Economic Update 1-18-2022
- Economic data for the week included continued historically-strong producer and consumer inflation readings, while retail sales came in weaker than expected.
- U.S. equity markets fell back last week, as investor continued to digest tighter monetary policy and the impact of the Covid omicron variant. Foreign stocks fared a bit better, due to a weaker dollar. Bonds were mixed, with lower-rated bonds outpacing investment-grade, with yields moving slightly higher. Commodities gained in keeping with a weaker dollar and rising crude oil prices.
U.S. stocks experienced a negative week on net, with ongoing concerns over inflation and higher implied interest rates. Fed Chair Powell’s testimony before the Senate Banking Committee reiterated a strong tone in using whatever tools are necessary to bring down inflation, but, at the same time, noting that pressures should be easing by mid-year and this would be a ‘long road’ to normal (including a balance sheet runoff later in 2022, contrary to concerns of it happening sooner). Growth stocks, as seen in the Nasdaq, saw the most volatility as of late (along with their higher valuations), while value stocks earned positive returns last week.
By sector, energy stocks gained over 5% in keeping with rising crude oil prices. All other sectors were in the negative, led by consumer discretionary, utilities, and financials—the latter were hurt by disappointing outlooks (although decent earnings) as the Q4 reporting season began. Real estate fell back by nearly -2%.
Foreign stocks earned slightly positive returns in developed markets, helped by a weaker dollar, while emerging markets fared best, with gains of several percent. Easing commercial and travel restrictions in some European nations appeared to help sentiment, as did stronger economic and industrial production data.
U.S. bonds were mixed, with higher interest rates causing negative returns for treasuries and investment-grade corporates, while high yield and floating rate bank loans experienced gains. Foreign developed market debt gained, with help from a weaker dollar, while emerging market bonds were mixed for the week, depending on currency exposure.

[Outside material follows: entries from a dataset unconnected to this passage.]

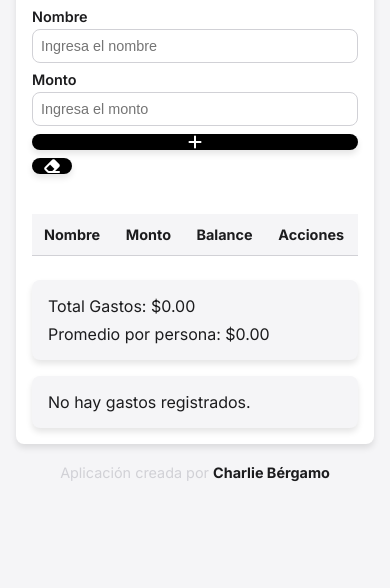
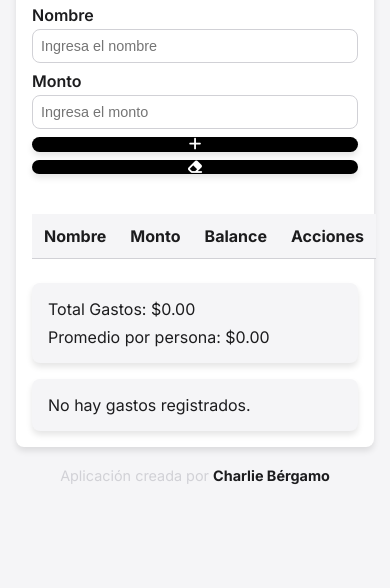
Before and after one commit to carlosbergamo/Divisor, a plain HTML site: page index.html in a window 390 px wide. Shown: the part 256-844 px from the top of the page. Drawn offline with Linux system fonts and the light colour scheme.

Commit message:
Update index.html

```diff
--- a/index.html
+++ b/index.html
@@ -65,20 +65,17 @@
 
         .form-group {
             display: flex;
-            flex-wrap: wrap; /* Permitir que los elementos se acomoden en varias filas */
+            flex-wrap: wrap;
             gap: 8px;
         }
 
         .form-group > div, .form-group button {
-            flex: 1 1 calc(50% - 8px); /* Asegurar que cada elemento use el 50% del ancho disponible */
-        }
-
-        .reset-button {
-            flex: 1 1 calc(100% - 8px); /* Botón en una fila separada si no hay espacio */
+            flex: 1 1 calc(50% - 8px);
         }
 
         .form-group button {
-            height: 48px;
+            height: 40px;
+            width: auto;
             background-color: var(--black);
             color: var(--white);
             border: none;
@@ -97,7 +94,7 @@
 
         .form-group button i {
             margin: 0;
-            font-size: 1.2rem; /* Tamaño de íconos fijo */
+            font-size: 1.2rem;
         }
 
         .form-group button:hover {
@@ -105,8 +102,8 @@
         }
 
         .reset-button {
-            height: 48px;
-            width: 48px;
+            height: 40px;
+            width: 40px;
             background-color: var(--red);
             color: var(--white);
             border: none;
@@ -231,11 +228,11 @@
         @media (max-width: 768px) {
             .form-group button span,
             .actions button span {
-                display: none; /* Oculta el texto */
+                display: none;
             }
 
             .btn-success i, .btn-danger i, .form-group button i {
-                font-size: 1.2rem; /* Mantiene tamaño fijo */
+                font-size: 1.2rem;
             }
 
             .btn-success, .btn-danger {
@@ -247,10 +244,6 @@
         }
 
         @media (max-width: 480px) {
-            body {
-                font-size: 0.9rem;
-            }
-
             .form-group {
                 flex-direction: column;
                 gap: 8px;
@@ -263,13 +256,13 @@
 
             .btn-success, .btn-danger, .reset-button {
                 font-size: 1rem;
-                height: 40px;
-                width: 40px;
+                height: 36px;
+                width: 36px;
                 padding: 0;
             }
 
             .btn-success i, .btn-danger i, .form-group button i {
-                font-size: 1rem; /* Reduce tamaño de íconos para celulares */
+                font-size: 0.9rem;
             }
         }
     </style>
@@ -321,7 +314,6 @@
 
             <!-- Contenedor para Deudas -->
             <div class="results balances" id="balances">
-                <!-- Deudas generadas dinámicamente -->
                 <p>No hay gastos registrados.</p>
             </div>
         </div>
@@ -449,7 +441,6 @@
 
             let balancesText = "";
 
-            // Distribuir la deuda correctamente
             debtors.forEach(debtor => {
                 let remainingDebt = debtor.balance;
                 creditors.forEach(creditor => {
```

Commodities rose across the board last week, with gains in energy and metals offsetting a minor decline in agriculture. The price of crude oil rose 6% to nearly $84/barrel, with production remaining below expected levels and continued unrest in Kazakhstan, and natural gas prices up over 8% with an upcoming winter storm. The key factor in pricing since 2022 has been a steady ramping up of crude oil demand (due to rising mobility since the depths of the early 2020 part of the pandemic), while production to meet this demand has been lagging, although steadily improving, albeit at a slower rate. Some of this has been due to low capex spending, partially related to governmental disincentives for petroleum. This has kept prices elevated.
|Period ending 1/14/2022||1 Week (%)||YTD (%)|
|Bloomberg U.S. Aggregate||-0.29||-1.82|
|U.S. Treasury Yields||3 Mo.||2 Yr.||5 Yr.||10 Yr.||30 Yr.|
Sources: LSA Portfolio Analytics, American Association for Individual Investors (AAII), Associated Press, Barclays Capital, Bloomberg, Deutsche Bank, FactSet, Financial Times, Goldman Sachs, JPMorgan Asset Management, Kiplinger’s, Marketfield Asset Management, Minyanville, Morgan Stanley, MSCI, Morningstar, Northern Trust, Oppenheimer Funds, Payden & Rygel, PIMCO, Rafferty Capital Markets, LLC, Schroder’s, Standard & Poor’s, The Conference Board, Thomson Reuters, U.S. Bureau of Economic Analysis, U.S. Federal Reserve, Wells Capital Management, Yahoo!, Zacks Investment Research. Index performance is shown as total return, which includes dividends, with the exception of MSCI-EM, which is quoted as price return/excluding dividends. Performance for the MSCI-EAFE and MSCI-EM indexes is quoted in U.S. Dollar investor terms.
The information above has been obtained from sources considered reliable, but no representation is made as to its completeness, accuracy or timeliness. All information and opinions expressed are subject to change without notice. Information provided in this report is not intended to be, and should not be construed as, investment, legal or tax advice; and does not constitute an offer, or a solicitation of any offer, to buy or sell any security, investment or other product.
FOR ADVISOR USE ONLY – NOT FOR DISTRIBUTION TO THE PUBLIC WITHOUT PRIOR APPROVAL FROM YOUR RESPECTIVE FIRM’S COMPLIANCE DEPARTMENT